Trains have again started with bread from Rolla, but it has required a great part of my command to open and secure the line.

Some re-enforcements by water would be most desirable.




Saint Louis, June 2, 1862.

Colonel S. H. BOYD, Rolla:

Lieutenant-Colonel Stephens, with four companies, marched for Little Piney last Monday and must be there. Colonel Washburn, with four companies, started Thursday for Lebanon via Tuscumbia. Major Goff, with five companies, operating south of Osage, with orders to go as far as Lebanon road, and Colonel McClurg has orders to operate in the same direction from Linn Creek. General Totten has notified Major Goff and McClurg about rebels southwest of your post.


Brigadier-General, Acting Inspector-General.


Saint Louis, Mo., June 2, 1862.

Colonel J. C. KELTON,

Asst.

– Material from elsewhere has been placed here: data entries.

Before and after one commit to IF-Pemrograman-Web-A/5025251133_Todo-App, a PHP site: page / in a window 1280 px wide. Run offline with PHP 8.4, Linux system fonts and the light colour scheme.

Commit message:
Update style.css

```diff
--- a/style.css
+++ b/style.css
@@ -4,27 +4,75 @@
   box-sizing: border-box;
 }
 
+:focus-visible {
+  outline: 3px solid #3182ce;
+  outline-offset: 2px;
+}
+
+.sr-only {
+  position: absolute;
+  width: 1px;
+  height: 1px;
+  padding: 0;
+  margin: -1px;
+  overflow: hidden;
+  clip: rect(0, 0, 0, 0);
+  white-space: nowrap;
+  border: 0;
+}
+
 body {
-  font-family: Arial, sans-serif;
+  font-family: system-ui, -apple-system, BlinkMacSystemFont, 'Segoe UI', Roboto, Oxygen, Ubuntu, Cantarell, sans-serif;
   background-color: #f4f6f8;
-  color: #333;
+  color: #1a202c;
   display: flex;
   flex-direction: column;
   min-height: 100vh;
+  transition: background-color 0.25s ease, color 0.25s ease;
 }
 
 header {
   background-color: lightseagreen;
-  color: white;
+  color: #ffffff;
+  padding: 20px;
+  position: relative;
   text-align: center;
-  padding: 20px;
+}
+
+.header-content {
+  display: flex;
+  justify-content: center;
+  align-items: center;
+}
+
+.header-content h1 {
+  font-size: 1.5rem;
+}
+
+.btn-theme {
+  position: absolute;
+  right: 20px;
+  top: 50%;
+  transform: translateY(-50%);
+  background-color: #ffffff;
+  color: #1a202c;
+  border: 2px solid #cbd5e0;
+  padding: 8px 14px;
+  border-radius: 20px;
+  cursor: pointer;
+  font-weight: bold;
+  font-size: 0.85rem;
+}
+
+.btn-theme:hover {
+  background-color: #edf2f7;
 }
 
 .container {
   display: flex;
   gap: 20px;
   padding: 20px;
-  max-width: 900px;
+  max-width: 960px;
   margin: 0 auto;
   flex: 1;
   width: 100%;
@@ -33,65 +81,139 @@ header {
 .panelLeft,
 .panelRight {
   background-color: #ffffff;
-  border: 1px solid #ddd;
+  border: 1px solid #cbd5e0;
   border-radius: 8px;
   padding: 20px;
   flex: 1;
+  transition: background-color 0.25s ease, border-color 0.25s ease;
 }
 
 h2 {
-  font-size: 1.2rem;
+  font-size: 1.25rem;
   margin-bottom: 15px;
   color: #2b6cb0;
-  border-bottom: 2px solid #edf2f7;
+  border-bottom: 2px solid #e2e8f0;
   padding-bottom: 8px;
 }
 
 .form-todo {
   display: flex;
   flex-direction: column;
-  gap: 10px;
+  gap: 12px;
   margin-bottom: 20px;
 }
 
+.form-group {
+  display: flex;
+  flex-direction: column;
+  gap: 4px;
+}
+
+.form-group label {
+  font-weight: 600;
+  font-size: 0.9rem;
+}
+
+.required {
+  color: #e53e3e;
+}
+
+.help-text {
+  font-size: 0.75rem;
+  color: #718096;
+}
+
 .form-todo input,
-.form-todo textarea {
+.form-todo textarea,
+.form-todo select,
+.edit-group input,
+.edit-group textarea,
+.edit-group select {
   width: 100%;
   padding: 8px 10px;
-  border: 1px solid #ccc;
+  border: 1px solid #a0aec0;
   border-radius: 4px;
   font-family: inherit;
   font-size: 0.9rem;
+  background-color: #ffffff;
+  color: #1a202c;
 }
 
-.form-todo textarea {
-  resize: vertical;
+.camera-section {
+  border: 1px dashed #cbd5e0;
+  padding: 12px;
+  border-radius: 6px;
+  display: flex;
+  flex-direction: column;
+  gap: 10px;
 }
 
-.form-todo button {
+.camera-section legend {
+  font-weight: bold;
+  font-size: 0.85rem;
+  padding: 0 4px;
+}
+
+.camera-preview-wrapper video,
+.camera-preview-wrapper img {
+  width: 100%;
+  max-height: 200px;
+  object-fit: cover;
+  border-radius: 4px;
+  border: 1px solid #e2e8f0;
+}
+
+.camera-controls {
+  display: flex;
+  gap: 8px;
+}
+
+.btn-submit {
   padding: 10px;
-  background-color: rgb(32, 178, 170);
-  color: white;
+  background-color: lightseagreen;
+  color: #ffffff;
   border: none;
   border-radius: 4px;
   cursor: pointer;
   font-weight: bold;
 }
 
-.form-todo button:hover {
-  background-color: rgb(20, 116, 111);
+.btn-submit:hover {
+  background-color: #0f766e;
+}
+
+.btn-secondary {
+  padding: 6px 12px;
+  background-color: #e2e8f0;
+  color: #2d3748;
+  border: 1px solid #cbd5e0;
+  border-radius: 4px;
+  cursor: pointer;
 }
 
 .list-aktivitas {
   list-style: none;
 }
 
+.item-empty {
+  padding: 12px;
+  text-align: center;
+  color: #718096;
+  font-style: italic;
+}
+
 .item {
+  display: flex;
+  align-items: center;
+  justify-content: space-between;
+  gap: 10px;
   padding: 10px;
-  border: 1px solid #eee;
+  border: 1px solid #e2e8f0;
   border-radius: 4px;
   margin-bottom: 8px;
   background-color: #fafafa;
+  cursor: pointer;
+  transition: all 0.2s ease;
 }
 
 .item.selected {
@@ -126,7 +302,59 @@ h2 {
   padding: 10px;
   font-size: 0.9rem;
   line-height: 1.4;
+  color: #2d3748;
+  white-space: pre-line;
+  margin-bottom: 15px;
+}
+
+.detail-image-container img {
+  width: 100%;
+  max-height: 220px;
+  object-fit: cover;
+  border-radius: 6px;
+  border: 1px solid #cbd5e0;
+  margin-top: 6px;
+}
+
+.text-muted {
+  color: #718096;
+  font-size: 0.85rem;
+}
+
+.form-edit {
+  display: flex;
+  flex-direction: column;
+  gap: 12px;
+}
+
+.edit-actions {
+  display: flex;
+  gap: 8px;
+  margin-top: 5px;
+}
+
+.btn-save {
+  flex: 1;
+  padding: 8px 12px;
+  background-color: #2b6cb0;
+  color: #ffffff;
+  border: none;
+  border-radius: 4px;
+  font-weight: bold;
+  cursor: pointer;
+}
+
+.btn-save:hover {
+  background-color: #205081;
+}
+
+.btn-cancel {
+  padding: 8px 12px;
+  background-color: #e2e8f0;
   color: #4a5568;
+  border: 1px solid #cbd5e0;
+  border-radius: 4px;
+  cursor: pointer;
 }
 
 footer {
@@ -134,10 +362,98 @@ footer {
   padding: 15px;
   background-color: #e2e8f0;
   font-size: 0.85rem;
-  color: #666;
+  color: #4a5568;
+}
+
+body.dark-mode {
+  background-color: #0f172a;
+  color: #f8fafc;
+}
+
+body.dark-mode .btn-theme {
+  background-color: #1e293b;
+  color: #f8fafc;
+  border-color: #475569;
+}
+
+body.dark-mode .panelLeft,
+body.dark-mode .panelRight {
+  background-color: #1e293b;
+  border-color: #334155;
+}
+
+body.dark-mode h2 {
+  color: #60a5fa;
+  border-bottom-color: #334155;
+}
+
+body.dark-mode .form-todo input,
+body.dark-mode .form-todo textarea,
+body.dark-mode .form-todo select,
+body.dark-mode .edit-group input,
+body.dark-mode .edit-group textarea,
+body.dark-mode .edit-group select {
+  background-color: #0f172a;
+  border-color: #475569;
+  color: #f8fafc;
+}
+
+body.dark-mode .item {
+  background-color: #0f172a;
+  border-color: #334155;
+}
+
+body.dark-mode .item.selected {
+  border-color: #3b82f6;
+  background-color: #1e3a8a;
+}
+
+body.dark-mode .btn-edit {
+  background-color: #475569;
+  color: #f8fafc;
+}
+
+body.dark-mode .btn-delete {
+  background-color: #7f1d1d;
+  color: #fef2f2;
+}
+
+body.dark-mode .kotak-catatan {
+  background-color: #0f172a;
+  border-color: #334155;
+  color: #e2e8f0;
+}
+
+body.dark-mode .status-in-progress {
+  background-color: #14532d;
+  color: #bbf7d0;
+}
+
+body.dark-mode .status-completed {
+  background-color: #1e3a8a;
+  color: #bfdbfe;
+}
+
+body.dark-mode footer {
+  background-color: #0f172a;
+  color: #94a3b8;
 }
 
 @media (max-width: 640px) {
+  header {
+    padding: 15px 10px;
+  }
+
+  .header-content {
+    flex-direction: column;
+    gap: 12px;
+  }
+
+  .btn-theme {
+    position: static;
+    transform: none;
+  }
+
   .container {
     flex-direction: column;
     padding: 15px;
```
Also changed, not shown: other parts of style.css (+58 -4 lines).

Adjt. General, Dept. of the Mississippi, Corinth, Miss.:

I have the honor to inclose, for the information of the major-general commanding, a copy of an order I have deemed it necessary to issue in consequence of the manifestation of a design on the part of the incorrigible class of rebels throughout the State to engage in guerrilla warfare during the summer.* Several of these guerrillas have been caught and are now on trial. Could speedy punishment follow their conviction a very wholesome effect would no doubt be produced. By the long delay occasioned by the necessity of sending the proceedings to the major-general commanding the department for his approval will deprive the State of the beneficial effects of a few summary examples, which I have no doubt would put an end to these disturbances of the peace. I have thought to remedy the evil by turning criminals over to the civil courts,


*See General Orders, No, 18, May 29,